Because the new printing technology was designed for the tail, fuselage graphics would still have to be hand-painted by Boeing's talented paint crew, requiring a new Teague illustration that had to pair perfectly with the printed photo. Our livery designers went to work, grabbing pencils, mouses, and styluses. We created gorgeous concepts of all things orca, ranging from tribal to modern, abstract to representational. For a month, Alaska considered three final concepts. Each one from a different Teague designer, each showcasing a unique composition, each a standout.
Once Alaska Airlines picked a final design, we quickly pivoted from conceptual to concrete. While our livery designers focus on composing and illustrating graphics, Teague's Catia designers step in for engineering. Still part of the livery team, this group understands each measurable surface of every commercial aircraft exterior. They took the scheme and wrapped it around lights, doors, windows, and wings—tucking, pinching, altering, and fitting the graphics onto the aircraft with precision. Once everything was in place, the files were delivered to Boeing Design Engineers to create pre-mask stencils for their painters to reference.
While the direct-to-shape inkjet printer technology is new and not currently integrated into Boeing's production process, printing directly onto a 737 vertical stabilizer is a huge step in understanding the future of livery application.

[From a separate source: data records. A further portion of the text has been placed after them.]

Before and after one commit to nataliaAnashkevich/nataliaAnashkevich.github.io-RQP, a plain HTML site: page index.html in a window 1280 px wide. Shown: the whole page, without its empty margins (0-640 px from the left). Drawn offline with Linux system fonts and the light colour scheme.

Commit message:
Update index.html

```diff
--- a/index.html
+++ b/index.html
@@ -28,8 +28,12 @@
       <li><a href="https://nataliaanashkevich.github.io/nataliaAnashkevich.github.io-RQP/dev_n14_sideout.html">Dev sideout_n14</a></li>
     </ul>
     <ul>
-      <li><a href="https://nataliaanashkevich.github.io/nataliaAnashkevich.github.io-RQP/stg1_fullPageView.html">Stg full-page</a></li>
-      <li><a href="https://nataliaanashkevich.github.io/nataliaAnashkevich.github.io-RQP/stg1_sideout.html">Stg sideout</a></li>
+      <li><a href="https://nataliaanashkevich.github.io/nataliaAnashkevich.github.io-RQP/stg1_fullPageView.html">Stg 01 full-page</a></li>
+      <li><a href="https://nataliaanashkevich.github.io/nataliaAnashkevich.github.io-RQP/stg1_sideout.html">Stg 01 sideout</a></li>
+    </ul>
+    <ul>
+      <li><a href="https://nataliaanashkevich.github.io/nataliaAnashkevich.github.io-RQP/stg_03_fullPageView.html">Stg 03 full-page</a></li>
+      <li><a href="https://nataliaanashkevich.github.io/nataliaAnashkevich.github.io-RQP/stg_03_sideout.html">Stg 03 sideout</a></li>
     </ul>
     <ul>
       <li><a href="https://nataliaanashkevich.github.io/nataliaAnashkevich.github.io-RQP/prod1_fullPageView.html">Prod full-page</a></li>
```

On December 2nd, 2021, the 737-9 Alaska Airlines Orca plane rolled out of the paint hangar—a beautiful bird, destined for the sky and wrapped from head to tail in one of the greatest wonders of the sea.